Free speech should be free

Jake Tapley

Ever since I came to USI, I have had trouble with the notion of a free speech zone.

Sure, I appreciate  the university caring enough about student interests to designate an area for personal expression, and I recognize its efforts in maintaining a security presence to help regulate and keep order.

But I feel we are still being denied on a fundamental level.

In the fall semester, when a couple of religious extremists occupied the free speech zone for several days, drawing a crowd and stirring up a bit of controversy, USI kept security on-site until the situation resolved.

I commend the university for operating with awareness and dedication in times like these.

However, I can’t help but think  this isolated incident could have been avoided and the effort could have been better spent elsewhere had there not been a free speech zone in the first place.

In theory, what a free speech zone is supposed to do is minimize damages by limiting accessibility of expression.

On USI’s campus, these limitations exist within the grass between the Orr Center and the University Center East.

However, what it ultimately ends up doing is taking the damages and concentrating (or, in some cases, exploiting) them.

Think about it.

If the evangelists last year had the opportunity of speaking their minds anywhere on campus, they wouldn’t have garnered as prominent of a following.

But it’s not even about making things easier for the university. What it really comes down to is making things ideal for the students.

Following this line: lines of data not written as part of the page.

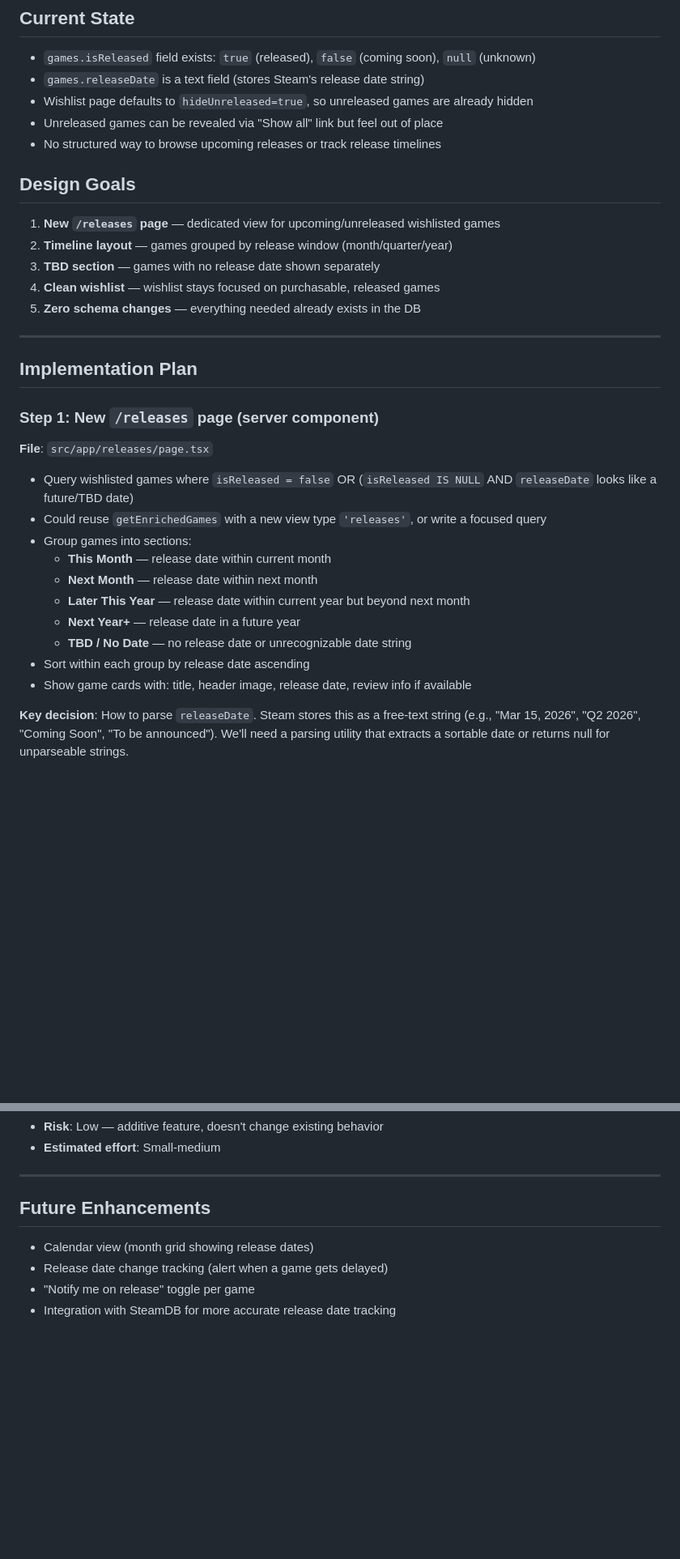
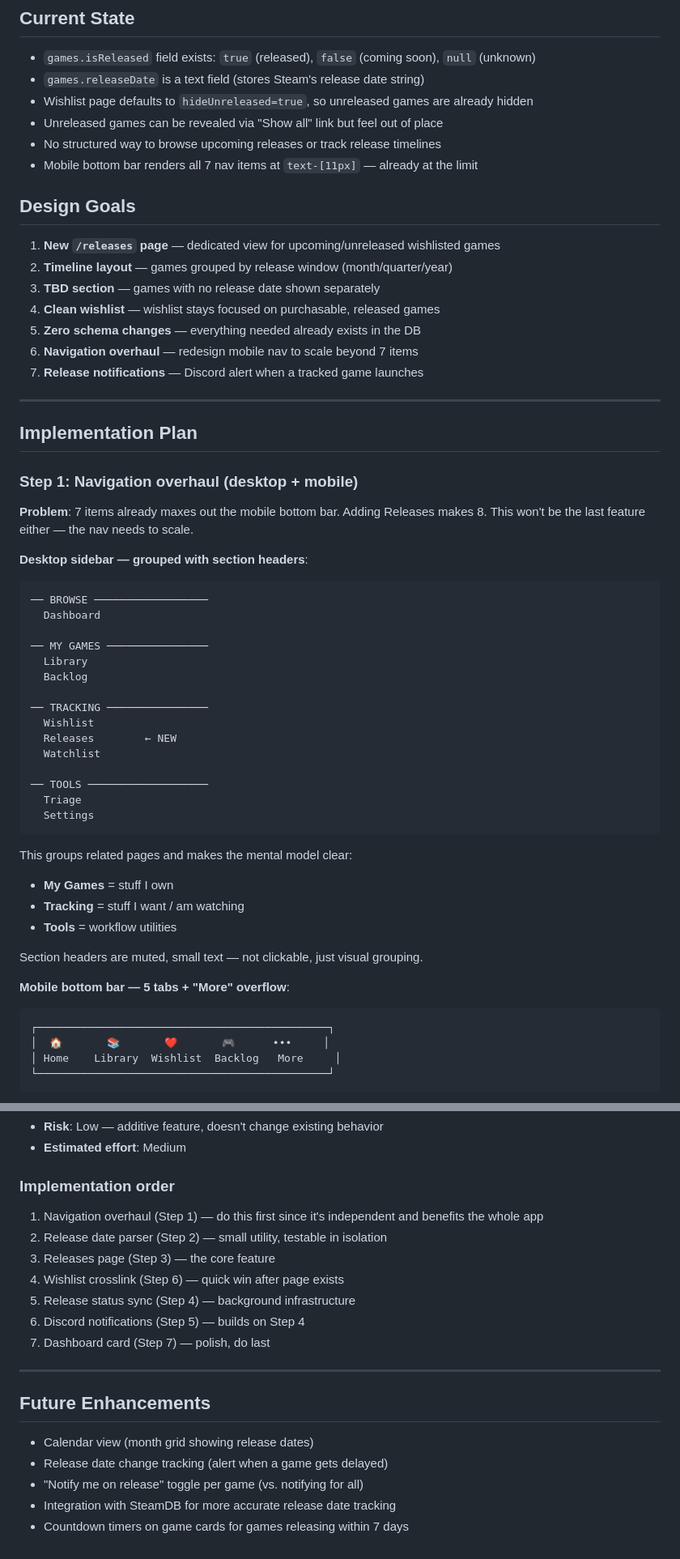
Before and after one commit to smithadifd/hoard, a Markdown page: plans/plan-16-separate-releases-wishlist.md, 2 parts joined by grey strips. Shown at 81% size. GitHub-like rendering; blank space fills up the shorter version.

````diff
--- a/plans/plan-16-separate-releases-wishlist.md
+++ b/plans/plan-16-separate-releases-wishlist.md
@@ -13,6 +13,7 @@
 - Wishlist page defaults to `hideUnreleased=true`, so unreleased games are already hidden
 - Unreleased games can be revealed via "Show all" link but feel out of place
 - No structured way to browse upcoming releases or track release timelines
+- Mobile bottom bar renders all 7 nav items at `text-[11px]` — already at the limit
 
 ## Design Goals
 
@@ -21,24 +22,50 @@
 3. **TBD section** — games with no release date shown separately
 4. **Clean wishlist** — wishlist stays focused on purchasable, released games
 5. **Zero schema changes** — everything needed already exists in the DB
+6. **Navigation overhaul** — redesign mobile nav to scale beyond 7 items
+7. **Release notifications** — Discord alert when a tracked game launches
 
 ---
 
 ## Implementation Plan
 
-### Step 1: New `/releases` page (server component)
+### Step 1: Navigation overhaul (desktop + mobile)
 
-**File**: `src/app/releases/page.tsx`
+**Problem**: 7 items already maxes out the mobile bottom bar. Adding Releases makes 8. This won't be the last feature either — the nav needs to scale.
 
-- Query wishlisted games where `isReleased = false` OR (`isReleased IS NULL` AND `releaseDate` looks like a future/TBD date)
-- Could reuse `getEnrichedGames` with a new view type `'releases'`, or write a focused query
-- Group games into sections:
-  - **This Month** — release date within current month
-  - **Next Month** — release date within next month
-  - **Later This Year** — release date within current year but beyond next month
-  - **Next Year+** — release date in a future year
-  - **TBD / No Date** — no release date or unrecognizable date string
-- Sort within each group by release date ascending
-- Show game cards with: title, header image, release date, review info if available
+**Desktop sidebar — grouped with section headers**:
 
-**Key decision**: How to parse `releaseDate`. Steam stores this as a free-text string (e.g., "Mar 15, 2026", "Q2 2026", "Coming Soon", "To be announced"). We'll need a parsing utility that extracts a sortable date or returns null for unparseable strings.
+```
+── BROWSE ──────────────────
+  Dashboard
+
+── MY GAMES ────────────────
+  Library
+  Backlog
+
+── TRACKING ────────────────
+  Wishlist
+  Releases        ← NEW
+  Watchlist
+
+── TOOLS ───────────────────
+  Triage
+  Settings
+```
+
+This groups related pages and makes the mental model clear:
+- **My Games** = stuff I own
+- **Tracking** = stuff I want / am watching
+- **Tools** = workflow utilities
+
+Section headers are muted, small text — not clickable, just visual grouping.
+
+**Mobile bottom bar — 5 tabs + "More" overflow**:
+
+```
+┌──────────────────────────────────────────────┐
+│  🏠       📚       ❤️       🎮      •••     │
+│ Home    Library  Wishlist  Backlog   More     │
+└──────────────────────────────────────────────┘
+```
+
@@ -135,5 +237,15 @@ Track upcoming games from your wishlist
 - **Risk**: Low — additive feature, doesn't change existing behavior
-- **Estimated effort**: Small-medium
+- **Estimated effort**: Medium
+
+### Implementation order
+
+1. Navigation overhaul (Step 1) — do this first since it's independent and benefits the whole app
+2. Release date parser (Step 2) — small utility, testable in isolation
+3. Releases page (Step 3) — the core feature
+4. Wishlist crosslink (Step 6) — quick win after page exists
+5. Release status sync (Step 4) — background infrastructure
+6. Discord notifications (Step 5) — builds on Step 4
+7. Dashboard card (Step 7) — polish, do last
 
 ---
 
@@ -141,5 +253,6 @@ Track upcoming games from your wishlist
 
 - Calendar view (month grid showing release dates)
 - Release date change tracking (alert when a game gets delayed)
-- "Notify me on release" toggle per game
+- "Notify me on release" toggle per game (vs. notifying for all)
 - Integration with SteamDB for more accurate release date tracking
+- Countdown timers on game cards for games releasing within 7 days
````
Also changed, not shown: other parts of plans/plan-16-separate-releases-wishlist.md (+109 -34 lines).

This means freedom of speech should be treated the way it is treated anywhere else – as a normal part of daily life – with consideration and attention.

Don’t make it out to be some special ability reserved for some special occasion. There doesn’t even need to be an occasion.

That’s kind of the point.

When we realize that people will say what they say and do what they do, we will start to care a little less. We will move forward.